• **What you should do**
Your answer should be each line of the entries that contains the word "filled", copied in full.

Image comparison data:

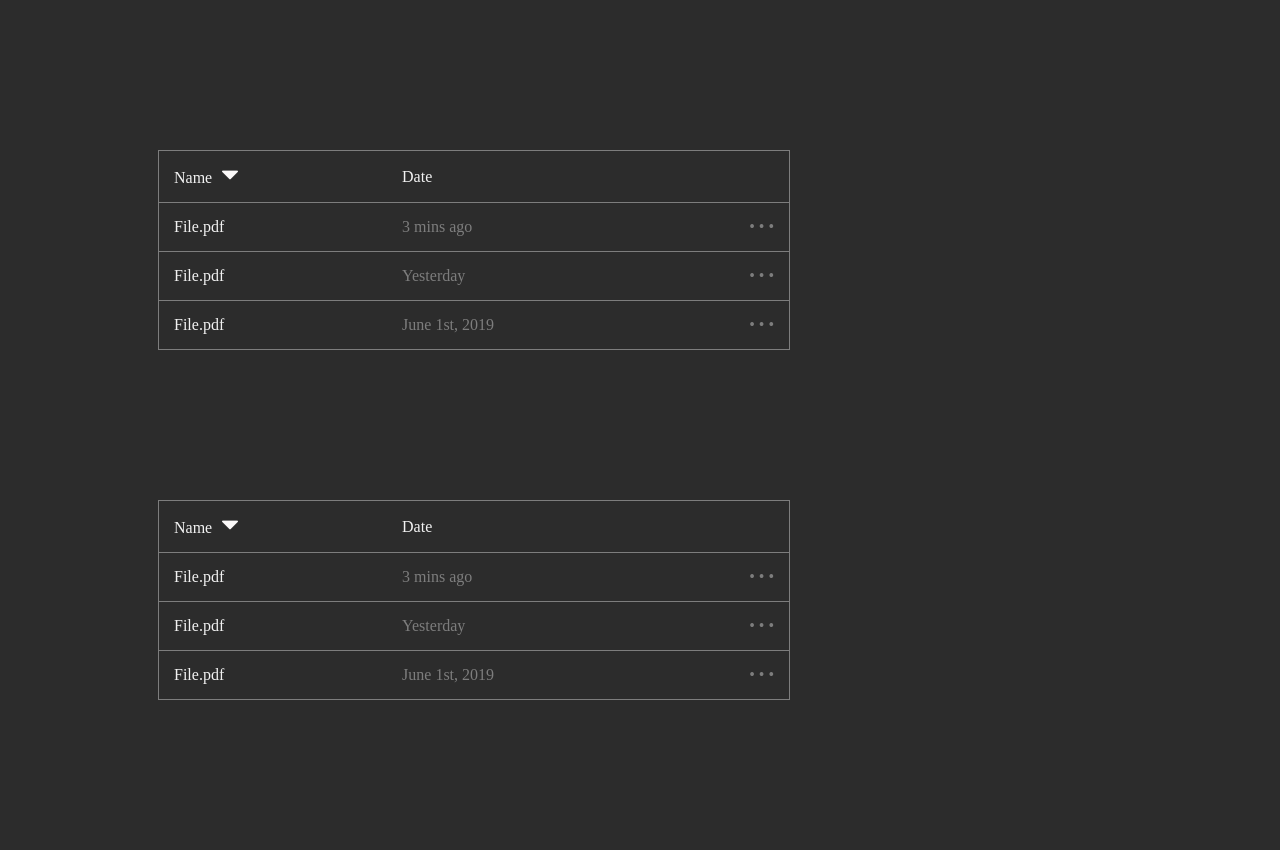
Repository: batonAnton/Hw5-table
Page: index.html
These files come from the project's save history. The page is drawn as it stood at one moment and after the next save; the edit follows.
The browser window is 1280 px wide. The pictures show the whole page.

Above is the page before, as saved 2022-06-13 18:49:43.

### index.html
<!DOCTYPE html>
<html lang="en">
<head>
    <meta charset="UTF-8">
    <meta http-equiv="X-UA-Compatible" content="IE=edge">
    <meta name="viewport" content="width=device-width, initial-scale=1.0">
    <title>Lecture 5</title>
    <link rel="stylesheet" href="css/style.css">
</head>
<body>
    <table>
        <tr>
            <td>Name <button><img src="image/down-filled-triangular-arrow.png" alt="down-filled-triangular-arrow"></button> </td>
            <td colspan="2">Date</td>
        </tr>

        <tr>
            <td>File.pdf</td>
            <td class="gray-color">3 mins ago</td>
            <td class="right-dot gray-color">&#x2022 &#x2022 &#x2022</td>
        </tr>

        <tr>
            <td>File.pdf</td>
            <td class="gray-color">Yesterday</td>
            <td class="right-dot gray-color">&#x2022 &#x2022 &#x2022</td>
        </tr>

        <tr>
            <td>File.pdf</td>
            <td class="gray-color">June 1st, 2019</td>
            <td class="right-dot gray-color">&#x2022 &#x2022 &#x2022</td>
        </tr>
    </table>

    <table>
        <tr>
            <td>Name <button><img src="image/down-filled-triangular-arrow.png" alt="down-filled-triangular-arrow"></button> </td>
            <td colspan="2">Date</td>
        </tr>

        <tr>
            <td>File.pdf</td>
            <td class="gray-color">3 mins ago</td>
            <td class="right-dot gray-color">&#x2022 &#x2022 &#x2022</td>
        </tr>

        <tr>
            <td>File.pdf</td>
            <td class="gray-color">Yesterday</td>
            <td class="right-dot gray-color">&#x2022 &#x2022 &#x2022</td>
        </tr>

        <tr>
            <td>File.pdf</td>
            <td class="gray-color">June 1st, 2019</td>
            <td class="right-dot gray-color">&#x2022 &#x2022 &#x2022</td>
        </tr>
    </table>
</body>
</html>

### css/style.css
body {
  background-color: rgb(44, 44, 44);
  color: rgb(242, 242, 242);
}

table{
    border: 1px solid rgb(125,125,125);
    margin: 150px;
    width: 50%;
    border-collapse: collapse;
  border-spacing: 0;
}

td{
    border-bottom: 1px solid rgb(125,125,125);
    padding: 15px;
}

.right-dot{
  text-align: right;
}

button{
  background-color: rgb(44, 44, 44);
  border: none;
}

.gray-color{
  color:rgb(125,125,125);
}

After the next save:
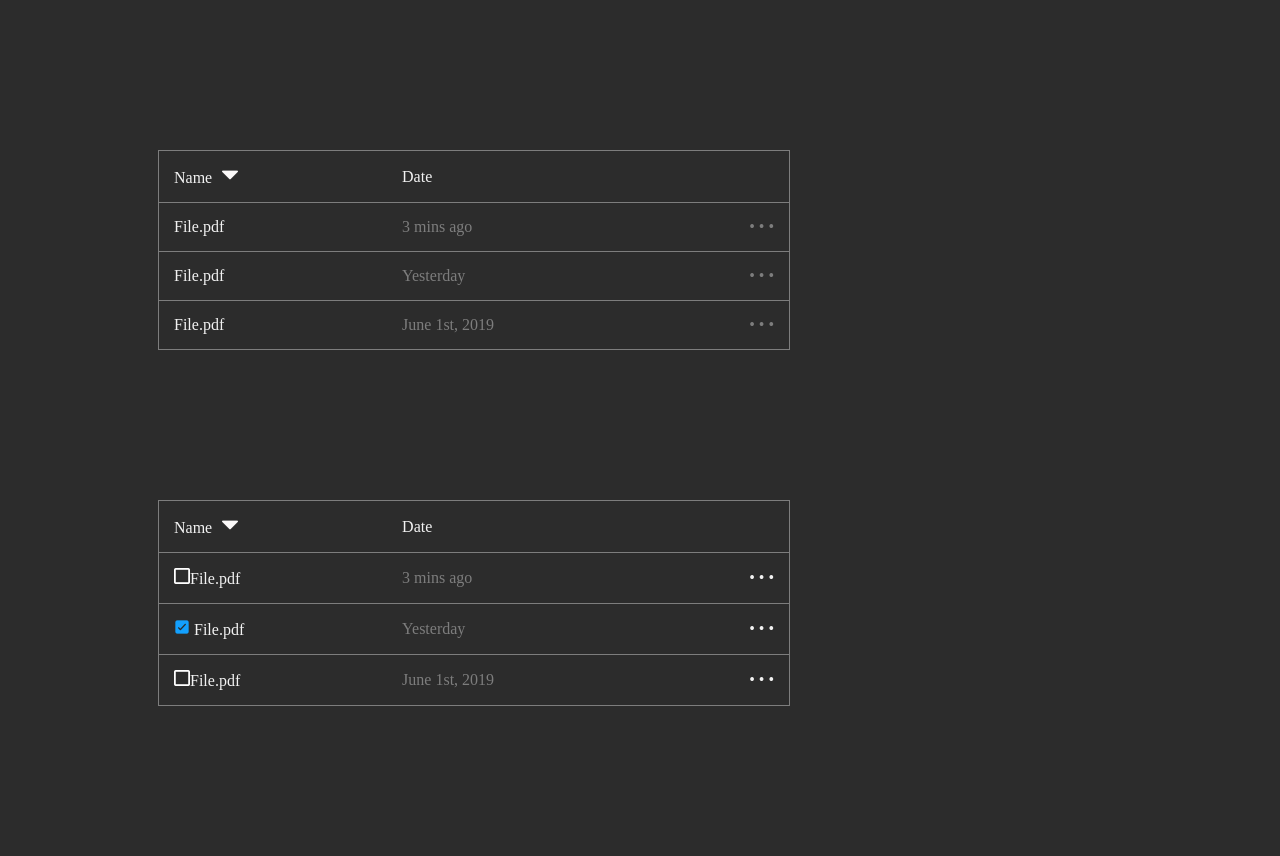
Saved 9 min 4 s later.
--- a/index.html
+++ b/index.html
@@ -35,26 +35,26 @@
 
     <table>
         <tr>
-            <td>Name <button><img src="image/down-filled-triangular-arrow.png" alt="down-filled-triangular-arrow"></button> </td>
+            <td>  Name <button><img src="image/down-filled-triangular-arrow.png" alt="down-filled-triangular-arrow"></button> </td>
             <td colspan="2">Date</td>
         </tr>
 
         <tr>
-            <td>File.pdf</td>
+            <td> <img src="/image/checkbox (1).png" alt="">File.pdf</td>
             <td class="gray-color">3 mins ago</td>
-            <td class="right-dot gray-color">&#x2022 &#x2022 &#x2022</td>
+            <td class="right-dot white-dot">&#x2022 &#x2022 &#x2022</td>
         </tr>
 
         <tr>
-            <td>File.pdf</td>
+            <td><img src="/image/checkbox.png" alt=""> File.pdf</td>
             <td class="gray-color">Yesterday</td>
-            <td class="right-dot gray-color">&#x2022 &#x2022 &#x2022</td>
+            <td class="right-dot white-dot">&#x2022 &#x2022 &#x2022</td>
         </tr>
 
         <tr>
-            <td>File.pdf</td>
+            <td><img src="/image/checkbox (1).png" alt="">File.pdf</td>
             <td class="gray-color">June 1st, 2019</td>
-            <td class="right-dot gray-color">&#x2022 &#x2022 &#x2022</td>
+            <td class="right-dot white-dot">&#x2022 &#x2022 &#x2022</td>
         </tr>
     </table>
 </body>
--
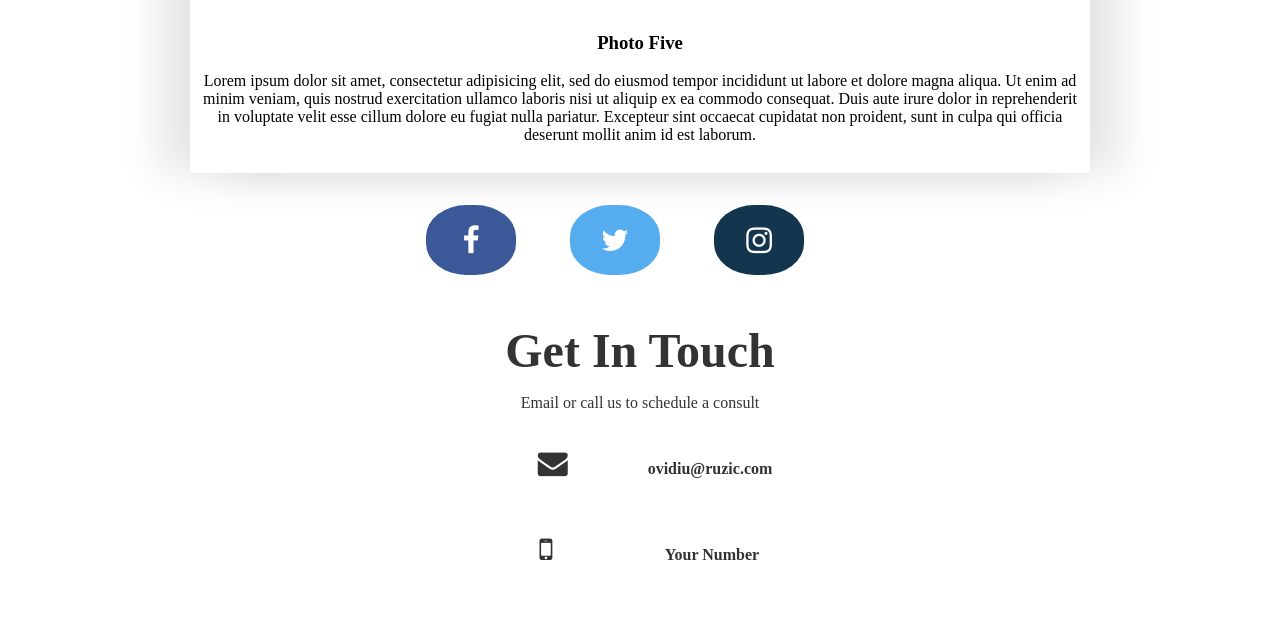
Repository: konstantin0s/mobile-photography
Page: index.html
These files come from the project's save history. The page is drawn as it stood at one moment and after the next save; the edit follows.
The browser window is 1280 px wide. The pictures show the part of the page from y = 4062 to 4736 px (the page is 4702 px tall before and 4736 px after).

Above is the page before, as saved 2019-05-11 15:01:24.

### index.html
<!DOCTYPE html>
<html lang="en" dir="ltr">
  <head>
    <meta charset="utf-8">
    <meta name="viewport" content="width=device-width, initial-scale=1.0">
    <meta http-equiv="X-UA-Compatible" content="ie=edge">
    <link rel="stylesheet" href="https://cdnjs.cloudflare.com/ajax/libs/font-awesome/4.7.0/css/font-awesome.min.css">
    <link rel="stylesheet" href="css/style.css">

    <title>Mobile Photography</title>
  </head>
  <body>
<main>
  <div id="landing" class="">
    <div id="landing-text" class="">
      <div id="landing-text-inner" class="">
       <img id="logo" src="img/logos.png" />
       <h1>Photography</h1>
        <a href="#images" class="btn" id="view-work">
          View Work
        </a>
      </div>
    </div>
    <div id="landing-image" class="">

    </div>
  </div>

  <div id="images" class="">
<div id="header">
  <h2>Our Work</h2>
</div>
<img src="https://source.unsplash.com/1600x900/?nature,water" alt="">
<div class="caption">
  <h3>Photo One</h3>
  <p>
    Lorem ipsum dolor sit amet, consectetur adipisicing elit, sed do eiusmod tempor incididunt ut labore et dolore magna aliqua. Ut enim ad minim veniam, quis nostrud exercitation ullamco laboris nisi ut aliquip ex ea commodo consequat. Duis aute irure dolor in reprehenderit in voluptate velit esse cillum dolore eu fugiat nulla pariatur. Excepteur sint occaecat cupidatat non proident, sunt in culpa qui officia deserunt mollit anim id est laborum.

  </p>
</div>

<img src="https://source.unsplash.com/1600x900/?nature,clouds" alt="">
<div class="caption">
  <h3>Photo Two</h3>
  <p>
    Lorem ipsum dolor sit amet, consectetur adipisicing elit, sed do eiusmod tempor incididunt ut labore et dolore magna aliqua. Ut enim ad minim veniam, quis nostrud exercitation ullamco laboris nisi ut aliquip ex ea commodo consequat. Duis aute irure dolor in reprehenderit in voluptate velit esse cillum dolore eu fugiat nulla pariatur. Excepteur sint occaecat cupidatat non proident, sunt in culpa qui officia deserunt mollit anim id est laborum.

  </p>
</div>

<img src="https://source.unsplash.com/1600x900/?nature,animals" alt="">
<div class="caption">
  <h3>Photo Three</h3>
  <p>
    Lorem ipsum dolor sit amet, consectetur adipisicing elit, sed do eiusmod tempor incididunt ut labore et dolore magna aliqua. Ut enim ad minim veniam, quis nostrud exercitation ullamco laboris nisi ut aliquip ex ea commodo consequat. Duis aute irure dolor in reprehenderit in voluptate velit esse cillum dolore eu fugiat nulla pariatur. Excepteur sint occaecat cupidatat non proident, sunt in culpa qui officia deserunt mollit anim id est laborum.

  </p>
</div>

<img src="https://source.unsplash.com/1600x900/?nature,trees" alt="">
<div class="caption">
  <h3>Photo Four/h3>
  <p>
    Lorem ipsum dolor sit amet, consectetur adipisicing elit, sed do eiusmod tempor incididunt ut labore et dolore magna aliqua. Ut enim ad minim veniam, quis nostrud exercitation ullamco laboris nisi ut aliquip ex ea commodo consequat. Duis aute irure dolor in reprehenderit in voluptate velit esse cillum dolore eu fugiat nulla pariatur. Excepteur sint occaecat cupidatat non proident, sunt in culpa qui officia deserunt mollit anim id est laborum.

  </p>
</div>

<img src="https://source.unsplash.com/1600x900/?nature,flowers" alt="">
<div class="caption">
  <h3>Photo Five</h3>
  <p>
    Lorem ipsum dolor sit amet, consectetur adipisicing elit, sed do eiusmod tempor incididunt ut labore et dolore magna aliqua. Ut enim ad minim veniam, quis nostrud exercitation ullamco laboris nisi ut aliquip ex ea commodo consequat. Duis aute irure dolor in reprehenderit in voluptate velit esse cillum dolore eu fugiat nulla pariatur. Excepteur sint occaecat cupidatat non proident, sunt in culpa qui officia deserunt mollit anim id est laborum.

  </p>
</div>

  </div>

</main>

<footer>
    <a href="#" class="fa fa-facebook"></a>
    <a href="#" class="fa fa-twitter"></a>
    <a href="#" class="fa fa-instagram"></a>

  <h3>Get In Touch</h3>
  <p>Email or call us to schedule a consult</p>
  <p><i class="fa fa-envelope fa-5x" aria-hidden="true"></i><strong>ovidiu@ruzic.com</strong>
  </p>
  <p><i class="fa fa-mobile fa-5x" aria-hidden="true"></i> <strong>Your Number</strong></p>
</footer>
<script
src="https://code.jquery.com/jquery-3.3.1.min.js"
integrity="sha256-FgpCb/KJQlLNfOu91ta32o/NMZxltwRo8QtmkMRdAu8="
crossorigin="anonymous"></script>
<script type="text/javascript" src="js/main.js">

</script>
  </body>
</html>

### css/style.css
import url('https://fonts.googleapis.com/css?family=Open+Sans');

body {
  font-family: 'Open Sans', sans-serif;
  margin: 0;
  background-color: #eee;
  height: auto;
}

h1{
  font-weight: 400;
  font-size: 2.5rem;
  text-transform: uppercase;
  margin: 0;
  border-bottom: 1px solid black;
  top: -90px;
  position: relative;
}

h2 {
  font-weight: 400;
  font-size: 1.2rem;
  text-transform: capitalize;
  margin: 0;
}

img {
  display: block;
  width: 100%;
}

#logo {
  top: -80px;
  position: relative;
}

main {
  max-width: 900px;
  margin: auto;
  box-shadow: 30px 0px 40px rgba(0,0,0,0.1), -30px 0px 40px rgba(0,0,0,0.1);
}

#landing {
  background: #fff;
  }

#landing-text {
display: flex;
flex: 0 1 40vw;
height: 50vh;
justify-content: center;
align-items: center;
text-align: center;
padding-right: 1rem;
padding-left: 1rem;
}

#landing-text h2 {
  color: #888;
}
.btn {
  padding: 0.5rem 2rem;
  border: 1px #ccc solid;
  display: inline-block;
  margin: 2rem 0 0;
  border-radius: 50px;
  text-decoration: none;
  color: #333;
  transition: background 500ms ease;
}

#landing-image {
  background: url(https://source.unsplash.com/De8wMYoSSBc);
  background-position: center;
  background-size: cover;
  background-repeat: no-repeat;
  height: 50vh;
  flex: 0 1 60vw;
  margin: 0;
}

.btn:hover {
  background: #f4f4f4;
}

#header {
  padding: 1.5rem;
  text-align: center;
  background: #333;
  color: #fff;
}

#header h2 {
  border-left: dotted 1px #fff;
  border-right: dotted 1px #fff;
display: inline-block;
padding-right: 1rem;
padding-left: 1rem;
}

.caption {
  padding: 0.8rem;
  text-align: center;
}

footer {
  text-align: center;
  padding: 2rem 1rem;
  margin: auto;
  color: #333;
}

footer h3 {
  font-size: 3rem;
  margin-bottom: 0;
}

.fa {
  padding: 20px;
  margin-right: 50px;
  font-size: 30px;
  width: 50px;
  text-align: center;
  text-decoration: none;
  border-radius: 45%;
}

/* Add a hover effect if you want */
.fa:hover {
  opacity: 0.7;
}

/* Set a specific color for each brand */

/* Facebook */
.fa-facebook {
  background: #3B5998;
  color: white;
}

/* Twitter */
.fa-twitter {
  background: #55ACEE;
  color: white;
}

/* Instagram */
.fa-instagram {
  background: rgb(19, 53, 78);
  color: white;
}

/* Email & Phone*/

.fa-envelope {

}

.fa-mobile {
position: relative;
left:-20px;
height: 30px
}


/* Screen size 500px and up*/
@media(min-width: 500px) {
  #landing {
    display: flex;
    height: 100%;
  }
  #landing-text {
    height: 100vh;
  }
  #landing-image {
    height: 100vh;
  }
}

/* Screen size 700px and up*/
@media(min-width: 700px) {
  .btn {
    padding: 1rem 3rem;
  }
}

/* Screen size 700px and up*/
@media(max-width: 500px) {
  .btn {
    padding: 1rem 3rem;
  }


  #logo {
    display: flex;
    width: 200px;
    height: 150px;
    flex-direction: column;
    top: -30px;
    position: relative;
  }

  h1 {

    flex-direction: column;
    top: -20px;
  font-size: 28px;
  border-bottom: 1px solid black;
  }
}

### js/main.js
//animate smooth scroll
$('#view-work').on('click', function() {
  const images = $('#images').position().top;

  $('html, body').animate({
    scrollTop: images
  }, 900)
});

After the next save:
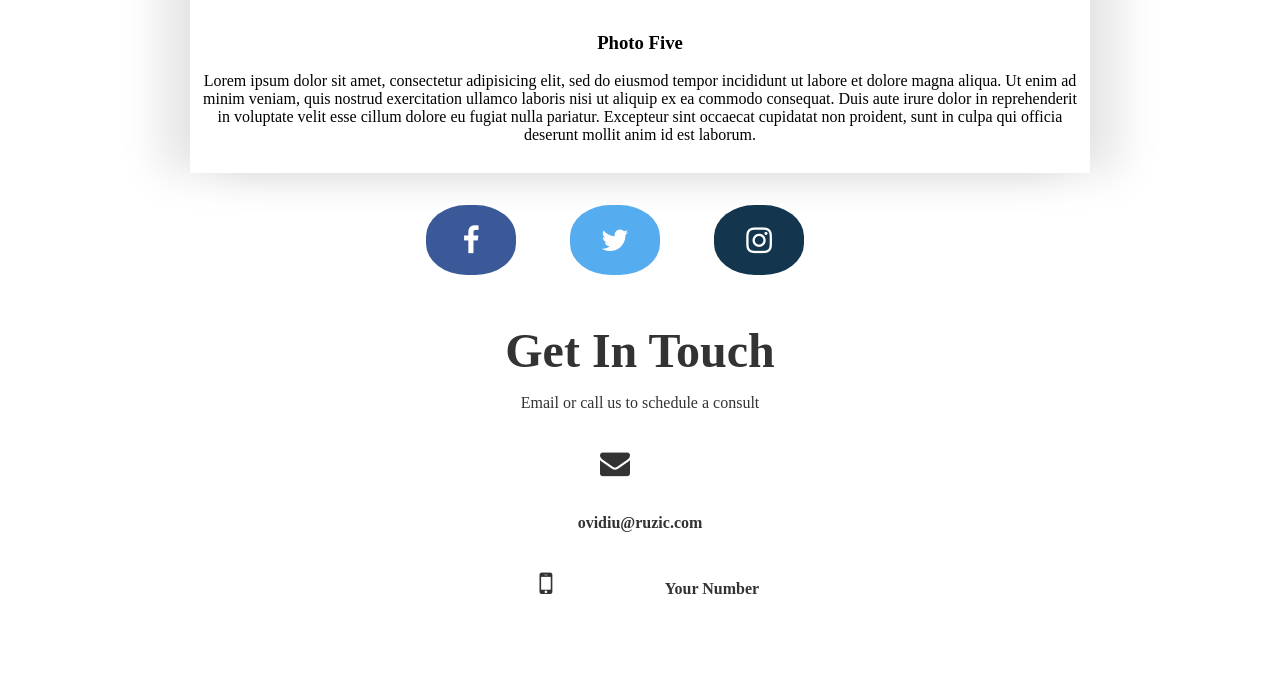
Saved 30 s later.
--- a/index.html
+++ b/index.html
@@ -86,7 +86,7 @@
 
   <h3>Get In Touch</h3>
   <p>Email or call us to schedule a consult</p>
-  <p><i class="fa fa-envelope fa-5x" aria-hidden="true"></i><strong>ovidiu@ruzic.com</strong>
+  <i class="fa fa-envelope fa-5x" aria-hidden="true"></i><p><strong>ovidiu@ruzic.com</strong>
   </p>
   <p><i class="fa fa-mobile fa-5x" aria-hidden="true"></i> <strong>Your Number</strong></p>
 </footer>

• **Task output**
            <td>Name <button><img src="image/down-filled-triangular-arrow.png" alt="down-filled-triangular-arrow"></button> </td>
            <td>Name <button><img src="image/down-filled-triangular-arrow.png" alt="down-filled-triangular-arrow"></button> </td>
-            <td>Name <button><img src="image/down-filled-triangular-arrow.png" alt="down-filled-triangular-arrow"></button> </td>
+            <td>  Name <button><img src="image/down-filled-triangular-arrow.png" alt="down-filled-triangular-arrow"></button> </td>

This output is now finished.